══ RECORDS FOR THE TASK ══

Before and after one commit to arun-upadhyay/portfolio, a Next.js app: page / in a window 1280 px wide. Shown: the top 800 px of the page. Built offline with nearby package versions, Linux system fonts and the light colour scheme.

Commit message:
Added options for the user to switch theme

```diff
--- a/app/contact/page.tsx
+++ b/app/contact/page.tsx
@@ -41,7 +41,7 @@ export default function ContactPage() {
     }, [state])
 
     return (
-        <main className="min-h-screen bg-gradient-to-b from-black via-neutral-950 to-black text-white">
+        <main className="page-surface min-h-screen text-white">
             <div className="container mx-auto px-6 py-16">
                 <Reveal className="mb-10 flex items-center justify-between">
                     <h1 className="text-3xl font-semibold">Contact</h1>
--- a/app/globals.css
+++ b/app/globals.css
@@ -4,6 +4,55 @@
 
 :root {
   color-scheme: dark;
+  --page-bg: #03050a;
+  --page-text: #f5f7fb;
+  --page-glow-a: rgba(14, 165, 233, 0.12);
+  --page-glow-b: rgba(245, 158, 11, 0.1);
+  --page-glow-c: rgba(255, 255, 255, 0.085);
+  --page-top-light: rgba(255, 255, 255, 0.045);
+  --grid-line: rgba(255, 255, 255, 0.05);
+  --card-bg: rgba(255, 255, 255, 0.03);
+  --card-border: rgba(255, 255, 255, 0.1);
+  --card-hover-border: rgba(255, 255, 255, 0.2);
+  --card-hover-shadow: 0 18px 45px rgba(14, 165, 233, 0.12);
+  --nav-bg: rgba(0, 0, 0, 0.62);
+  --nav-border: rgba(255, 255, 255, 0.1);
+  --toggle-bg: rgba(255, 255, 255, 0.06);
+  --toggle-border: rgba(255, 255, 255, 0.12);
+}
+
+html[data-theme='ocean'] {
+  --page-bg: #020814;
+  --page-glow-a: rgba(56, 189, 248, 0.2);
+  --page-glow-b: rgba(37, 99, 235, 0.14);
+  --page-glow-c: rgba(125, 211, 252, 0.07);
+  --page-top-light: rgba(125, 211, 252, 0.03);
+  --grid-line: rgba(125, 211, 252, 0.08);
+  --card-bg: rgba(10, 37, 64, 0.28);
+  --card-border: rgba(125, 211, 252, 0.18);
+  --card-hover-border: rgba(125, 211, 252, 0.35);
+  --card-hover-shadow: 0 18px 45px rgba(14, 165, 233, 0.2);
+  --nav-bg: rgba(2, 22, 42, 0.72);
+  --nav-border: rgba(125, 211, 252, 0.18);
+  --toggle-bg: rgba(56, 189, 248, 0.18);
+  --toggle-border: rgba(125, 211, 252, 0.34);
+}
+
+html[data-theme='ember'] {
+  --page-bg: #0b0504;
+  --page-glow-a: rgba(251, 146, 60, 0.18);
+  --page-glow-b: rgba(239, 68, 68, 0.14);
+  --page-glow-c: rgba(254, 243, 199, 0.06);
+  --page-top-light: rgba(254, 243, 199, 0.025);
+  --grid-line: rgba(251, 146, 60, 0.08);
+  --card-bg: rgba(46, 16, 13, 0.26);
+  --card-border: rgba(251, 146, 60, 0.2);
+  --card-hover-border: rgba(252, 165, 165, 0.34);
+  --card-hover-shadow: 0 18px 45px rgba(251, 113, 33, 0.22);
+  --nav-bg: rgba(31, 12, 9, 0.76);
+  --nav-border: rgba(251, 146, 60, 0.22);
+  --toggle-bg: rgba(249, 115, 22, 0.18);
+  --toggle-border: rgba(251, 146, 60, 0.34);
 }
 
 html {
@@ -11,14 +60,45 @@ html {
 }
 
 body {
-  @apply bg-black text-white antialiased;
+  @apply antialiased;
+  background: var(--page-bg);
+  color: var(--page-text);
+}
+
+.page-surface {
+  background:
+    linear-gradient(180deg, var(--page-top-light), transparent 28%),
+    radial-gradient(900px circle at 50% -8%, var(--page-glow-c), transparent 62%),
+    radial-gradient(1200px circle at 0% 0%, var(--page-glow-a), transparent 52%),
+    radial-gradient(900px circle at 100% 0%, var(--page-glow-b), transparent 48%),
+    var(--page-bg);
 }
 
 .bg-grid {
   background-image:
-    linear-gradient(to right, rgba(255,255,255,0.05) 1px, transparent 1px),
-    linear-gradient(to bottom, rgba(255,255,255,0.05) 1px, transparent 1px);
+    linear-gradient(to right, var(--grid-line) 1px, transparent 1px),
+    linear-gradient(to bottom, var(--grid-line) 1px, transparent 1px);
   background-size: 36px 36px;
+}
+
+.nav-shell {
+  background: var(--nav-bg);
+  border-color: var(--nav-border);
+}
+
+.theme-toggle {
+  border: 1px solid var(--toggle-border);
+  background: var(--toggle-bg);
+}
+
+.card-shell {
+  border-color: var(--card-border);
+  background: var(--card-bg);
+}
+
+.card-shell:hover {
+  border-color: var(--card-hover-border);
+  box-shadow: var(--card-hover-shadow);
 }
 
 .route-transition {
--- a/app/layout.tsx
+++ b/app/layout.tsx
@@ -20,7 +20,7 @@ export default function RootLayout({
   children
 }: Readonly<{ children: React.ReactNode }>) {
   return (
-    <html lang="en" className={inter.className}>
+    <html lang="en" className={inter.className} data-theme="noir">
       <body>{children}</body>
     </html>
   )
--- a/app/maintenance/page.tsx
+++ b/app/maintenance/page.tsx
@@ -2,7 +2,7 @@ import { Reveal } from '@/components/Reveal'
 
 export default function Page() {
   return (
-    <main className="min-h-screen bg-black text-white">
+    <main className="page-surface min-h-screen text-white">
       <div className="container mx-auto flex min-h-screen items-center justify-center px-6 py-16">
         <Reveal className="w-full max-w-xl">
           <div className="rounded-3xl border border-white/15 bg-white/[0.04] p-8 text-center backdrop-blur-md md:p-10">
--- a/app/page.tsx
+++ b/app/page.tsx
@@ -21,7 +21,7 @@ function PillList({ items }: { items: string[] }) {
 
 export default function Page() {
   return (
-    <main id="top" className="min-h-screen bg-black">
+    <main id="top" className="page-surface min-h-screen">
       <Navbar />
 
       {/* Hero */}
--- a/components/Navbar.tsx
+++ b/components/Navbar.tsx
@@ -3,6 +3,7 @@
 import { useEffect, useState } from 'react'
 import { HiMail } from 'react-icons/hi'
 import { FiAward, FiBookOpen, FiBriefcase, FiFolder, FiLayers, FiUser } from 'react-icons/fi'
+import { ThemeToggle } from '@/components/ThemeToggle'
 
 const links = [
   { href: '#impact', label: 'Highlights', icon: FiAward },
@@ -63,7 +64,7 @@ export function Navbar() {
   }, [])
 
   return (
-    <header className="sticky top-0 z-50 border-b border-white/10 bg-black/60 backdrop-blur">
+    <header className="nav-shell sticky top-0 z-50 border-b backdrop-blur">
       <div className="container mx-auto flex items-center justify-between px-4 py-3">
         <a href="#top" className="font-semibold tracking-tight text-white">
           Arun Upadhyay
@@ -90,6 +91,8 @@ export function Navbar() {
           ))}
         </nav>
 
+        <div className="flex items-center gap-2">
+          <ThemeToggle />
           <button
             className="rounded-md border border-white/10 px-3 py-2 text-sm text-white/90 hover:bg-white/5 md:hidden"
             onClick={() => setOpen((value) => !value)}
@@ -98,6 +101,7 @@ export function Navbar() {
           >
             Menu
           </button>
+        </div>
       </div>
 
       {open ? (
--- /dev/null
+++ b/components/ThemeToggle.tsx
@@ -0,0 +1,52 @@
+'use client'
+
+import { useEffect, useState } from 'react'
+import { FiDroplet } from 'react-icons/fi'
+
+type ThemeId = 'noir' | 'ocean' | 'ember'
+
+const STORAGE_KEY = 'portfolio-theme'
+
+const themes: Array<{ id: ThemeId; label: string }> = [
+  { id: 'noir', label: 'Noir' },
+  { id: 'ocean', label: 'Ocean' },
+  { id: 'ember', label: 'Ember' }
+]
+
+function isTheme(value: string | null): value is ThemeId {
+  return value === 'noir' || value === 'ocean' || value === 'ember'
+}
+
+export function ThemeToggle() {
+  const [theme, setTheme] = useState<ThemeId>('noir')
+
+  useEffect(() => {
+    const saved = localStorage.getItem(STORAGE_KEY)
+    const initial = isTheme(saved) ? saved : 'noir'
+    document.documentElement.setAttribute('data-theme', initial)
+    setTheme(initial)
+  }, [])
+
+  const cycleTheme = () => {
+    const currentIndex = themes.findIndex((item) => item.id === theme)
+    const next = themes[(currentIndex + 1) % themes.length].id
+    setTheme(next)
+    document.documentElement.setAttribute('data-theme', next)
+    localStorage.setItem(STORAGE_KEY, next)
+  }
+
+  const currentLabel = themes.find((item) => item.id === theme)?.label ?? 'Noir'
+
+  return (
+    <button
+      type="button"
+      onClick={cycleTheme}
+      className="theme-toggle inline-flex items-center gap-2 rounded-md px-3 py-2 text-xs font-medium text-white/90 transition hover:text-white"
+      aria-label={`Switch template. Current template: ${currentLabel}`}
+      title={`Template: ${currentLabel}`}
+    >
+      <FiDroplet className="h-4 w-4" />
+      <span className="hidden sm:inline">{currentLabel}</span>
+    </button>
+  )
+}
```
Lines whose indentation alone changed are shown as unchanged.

═══
══ RECORDS FOR THE TASK ══

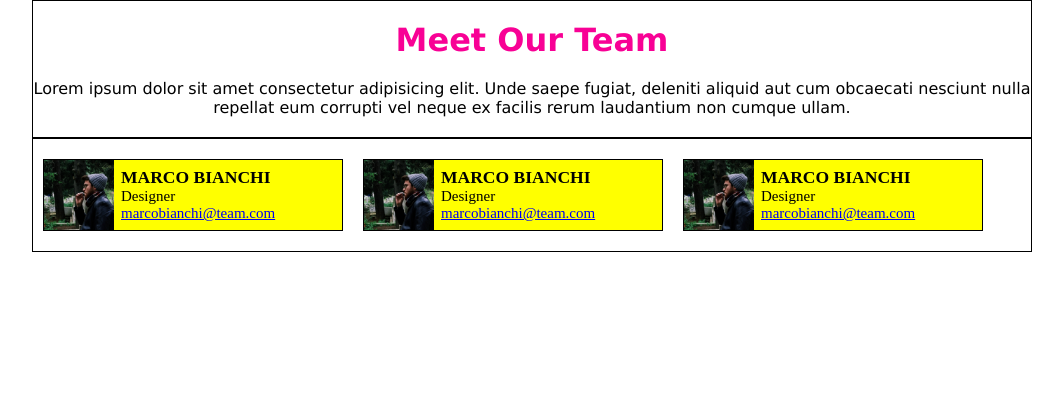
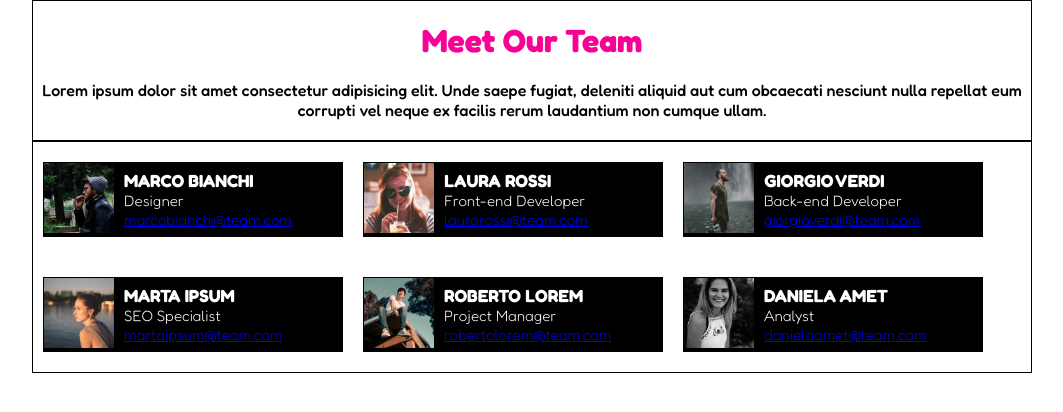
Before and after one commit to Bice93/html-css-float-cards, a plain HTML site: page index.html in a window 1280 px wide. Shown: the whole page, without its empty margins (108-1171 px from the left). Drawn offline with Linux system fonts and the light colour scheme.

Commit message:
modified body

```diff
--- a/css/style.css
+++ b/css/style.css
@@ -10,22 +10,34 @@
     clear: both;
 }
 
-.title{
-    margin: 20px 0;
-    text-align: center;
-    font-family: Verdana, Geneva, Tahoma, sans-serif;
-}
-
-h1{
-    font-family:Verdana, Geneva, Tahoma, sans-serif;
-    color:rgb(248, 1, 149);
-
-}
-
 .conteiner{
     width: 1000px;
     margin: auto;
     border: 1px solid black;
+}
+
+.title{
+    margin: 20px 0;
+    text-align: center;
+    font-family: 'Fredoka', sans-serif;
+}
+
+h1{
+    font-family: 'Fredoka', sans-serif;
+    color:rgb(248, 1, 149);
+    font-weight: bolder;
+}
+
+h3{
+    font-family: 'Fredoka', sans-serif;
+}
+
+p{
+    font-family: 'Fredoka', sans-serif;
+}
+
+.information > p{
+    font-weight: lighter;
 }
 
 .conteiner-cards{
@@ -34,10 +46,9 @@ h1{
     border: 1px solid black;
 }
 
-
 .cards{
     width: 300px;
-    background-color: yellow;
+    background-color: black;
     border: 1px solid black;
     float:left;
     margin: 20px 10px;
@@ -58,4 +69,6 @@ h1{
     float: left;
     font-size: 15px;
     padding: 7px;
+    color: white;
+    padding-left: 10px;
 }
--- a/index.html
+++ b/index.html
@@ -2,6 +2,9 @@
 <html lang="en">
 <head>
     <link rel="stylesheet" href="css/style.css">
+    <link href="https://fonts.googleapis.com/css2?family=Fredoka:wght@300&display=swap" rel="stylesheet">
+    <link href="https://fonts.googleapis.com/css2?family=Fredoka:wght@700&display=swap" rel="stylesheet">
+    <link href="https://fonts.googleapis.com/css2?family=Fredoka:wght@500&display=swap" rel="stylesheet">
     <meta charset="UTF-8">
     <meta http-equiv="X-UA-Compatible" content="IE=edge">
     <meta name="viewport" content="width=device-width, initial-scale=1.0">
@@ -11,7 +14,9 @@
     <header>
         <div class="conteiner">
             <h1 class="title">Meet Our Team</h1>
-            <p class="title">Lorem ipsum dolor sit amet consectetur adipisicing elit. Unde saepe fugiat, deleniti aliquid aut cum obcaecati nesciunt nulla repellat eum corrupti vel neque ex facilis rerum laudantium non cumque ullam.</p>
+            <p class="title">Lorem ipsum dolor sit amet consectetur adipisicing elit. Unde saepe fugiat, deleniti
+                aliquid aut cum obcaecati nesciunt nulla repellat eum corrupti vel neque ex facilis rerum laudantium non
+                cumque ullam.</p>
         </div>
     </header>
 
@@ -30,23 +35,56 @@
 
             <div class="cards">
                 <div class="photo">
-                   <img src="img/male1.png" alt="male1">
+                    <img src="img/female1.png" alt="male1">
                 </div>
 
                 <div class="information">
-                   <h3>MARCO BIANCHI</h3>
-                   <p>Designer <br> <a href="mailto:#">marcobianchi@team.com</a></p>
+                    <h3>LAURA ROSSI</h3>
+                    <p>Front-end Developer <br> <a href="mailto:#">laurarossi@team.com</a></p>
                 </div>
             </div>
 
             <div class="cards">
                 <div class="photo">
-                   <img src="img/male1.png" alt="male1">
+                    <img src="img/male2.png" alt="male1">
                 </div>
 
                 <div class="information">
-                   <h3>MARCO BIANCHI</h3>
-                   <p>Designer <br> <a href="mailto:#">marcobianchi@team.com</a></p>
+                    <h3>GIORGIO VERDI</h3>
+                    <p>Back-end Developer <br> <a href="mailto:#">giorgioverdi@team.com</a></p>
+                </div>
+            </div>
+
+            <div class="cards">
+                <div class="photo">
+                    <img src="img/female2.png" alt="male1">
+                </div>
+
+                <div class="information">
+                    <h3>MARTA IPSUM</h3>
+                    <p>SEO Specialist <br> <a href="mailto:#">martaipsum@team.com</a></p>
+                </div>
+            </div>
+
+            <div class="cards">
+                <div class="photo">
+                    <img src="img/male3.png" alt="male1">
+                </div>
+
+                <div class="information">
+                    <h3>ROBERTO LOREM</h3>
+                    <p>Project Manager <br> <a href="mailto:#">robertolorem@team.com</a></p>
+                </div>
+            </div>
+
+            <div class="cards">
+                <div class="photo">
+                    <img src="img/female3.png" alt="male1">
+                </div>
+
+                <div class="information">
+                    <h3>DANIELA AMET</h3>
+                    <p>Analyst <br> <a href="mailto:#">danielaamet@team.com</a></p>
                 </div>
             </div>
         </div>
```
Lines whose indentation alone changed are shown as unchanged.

═══
══ RECORDS FOR THE TASK ══

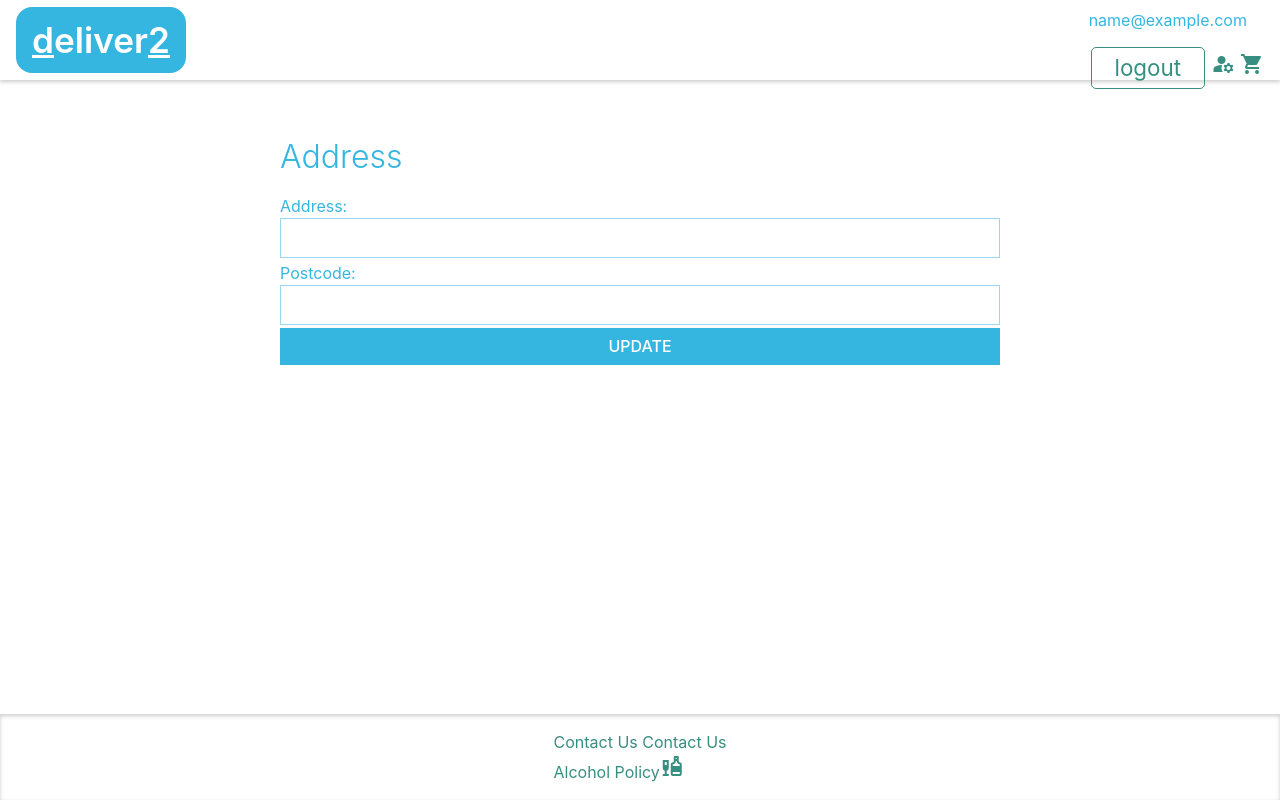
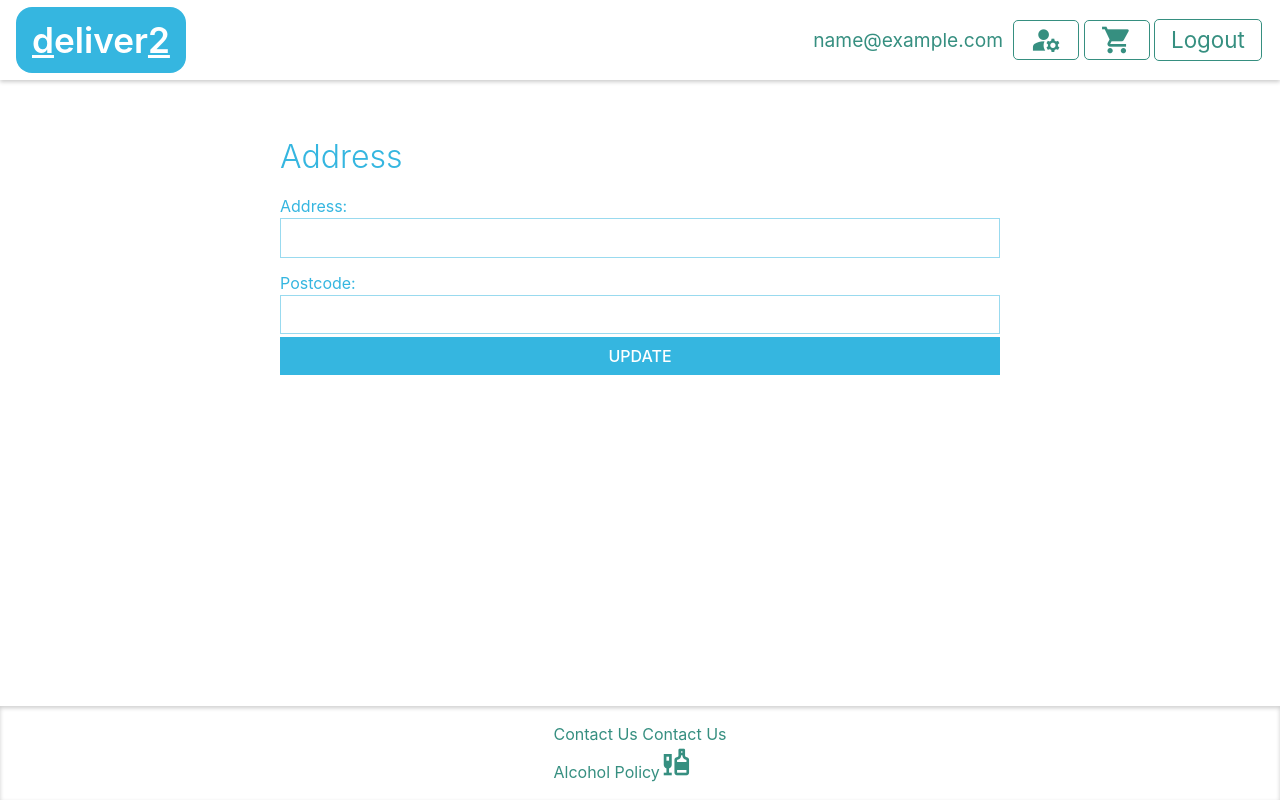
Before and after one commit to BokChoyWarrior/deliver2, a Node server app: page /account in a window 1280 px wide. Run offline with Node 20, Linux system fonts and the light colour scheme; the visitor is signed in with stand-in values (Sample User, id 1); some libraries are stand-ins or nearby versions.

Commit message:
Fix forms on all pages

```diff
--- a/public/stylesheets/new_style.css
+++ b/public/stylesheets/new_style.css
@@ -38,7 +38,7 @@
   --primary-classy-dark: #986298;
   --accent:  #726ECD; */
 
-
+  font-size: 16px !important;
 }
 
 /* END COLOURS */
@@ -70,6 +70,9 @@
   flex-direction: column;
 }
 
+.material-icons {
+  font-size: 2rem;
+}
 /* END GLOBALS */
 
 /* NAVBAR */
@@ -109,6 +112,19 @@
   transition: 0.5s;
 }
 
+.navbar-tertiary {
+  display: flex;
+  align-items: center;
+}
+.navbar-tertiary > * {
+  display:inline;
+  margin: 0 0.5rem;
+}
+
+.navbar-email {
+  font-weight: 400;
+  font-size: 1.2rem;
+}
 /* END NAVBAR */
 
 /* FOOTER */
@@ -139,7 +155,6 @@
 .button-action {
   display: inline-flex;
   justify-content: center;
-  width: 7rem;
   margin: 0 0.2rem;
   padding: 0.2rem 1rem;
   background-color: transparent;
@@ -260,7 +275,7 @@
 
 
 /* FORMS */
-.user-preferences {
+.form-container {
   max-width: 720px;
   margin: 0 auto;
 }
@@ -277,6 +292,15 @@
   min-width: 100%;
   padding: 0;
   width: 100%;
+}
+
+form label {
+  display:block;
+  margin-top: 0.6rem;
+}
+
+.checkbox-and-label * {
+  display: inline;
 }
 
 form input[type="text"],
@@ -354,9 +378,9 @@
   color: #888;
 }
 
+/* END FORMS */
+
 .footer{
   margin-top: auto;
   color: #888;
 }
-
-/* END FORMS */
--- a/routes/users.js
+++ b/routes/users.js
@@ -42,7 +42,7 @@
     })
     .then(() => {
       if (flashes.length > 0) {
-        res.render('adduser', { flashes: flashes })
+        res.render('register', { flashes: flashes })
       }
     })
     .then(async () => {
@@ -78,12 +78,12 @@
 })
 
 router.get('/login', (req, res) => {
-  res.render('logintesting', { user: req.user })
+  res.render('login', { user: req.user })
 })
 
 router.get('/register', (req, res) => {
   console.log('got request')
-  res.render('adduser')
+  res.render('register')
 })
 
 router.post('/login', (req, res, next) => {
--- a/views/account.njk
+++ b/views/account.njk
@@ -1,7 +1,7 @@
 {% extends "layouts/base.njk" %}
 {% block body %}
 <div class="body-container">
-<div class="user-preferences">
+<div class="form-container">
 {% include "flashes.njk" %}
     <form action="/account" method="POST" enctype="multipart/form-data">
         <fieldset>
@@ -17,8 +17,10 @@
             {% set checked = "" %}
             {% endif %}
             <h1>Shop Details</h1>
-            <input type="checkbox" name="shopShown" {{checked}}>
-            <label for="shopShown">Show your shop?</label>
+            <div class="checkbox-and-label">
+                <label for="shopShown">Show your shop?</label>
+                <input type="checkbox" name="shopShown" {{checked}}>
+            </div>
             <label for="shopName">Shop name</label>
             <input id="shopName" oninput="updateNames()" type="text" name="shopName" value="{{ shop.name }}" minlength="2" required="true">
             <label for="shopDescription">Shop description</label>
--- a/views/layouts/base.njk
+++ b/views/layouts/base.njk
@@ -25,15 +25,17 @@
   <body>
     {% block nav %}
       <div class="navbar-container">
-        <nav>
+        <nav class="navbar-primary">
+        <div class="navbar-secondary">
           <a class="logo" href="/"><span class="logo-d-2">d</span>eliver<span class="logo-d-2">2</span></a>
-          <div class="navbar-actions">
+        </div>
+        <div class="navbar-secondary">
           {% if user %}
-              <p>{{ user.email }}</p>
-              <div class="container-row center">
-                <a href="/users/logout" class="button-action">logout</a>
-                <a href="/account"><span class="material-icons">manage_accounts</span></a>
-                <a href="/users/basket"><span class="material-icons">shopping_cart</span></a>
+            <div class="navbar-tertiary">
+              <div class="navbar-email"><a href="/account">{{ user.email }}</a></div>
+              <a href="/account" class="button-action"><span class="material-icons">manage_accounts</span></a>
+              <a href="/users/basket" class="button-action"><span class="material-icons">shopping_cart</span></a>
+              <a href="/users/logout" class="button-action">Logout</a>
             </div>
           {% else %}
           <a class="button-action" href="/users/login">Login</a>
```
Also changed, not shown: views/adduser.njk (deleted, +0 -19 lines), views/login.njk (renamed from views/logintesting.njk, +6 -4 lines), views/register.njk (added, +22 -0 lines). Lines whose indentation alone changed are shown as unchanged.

═══

- [ASSIGNMENT] If a line above includes the string "render", pick it out.

- [OUTPUT]
-        res.render('adduser', { flashes: flashes })
+        res.render('register', { flashes: flashes })
-  res.render('logintesting', { user: req.user })
+  res.render('login', { user: req.user })
-  res.render('adduser')
+  res.render('register')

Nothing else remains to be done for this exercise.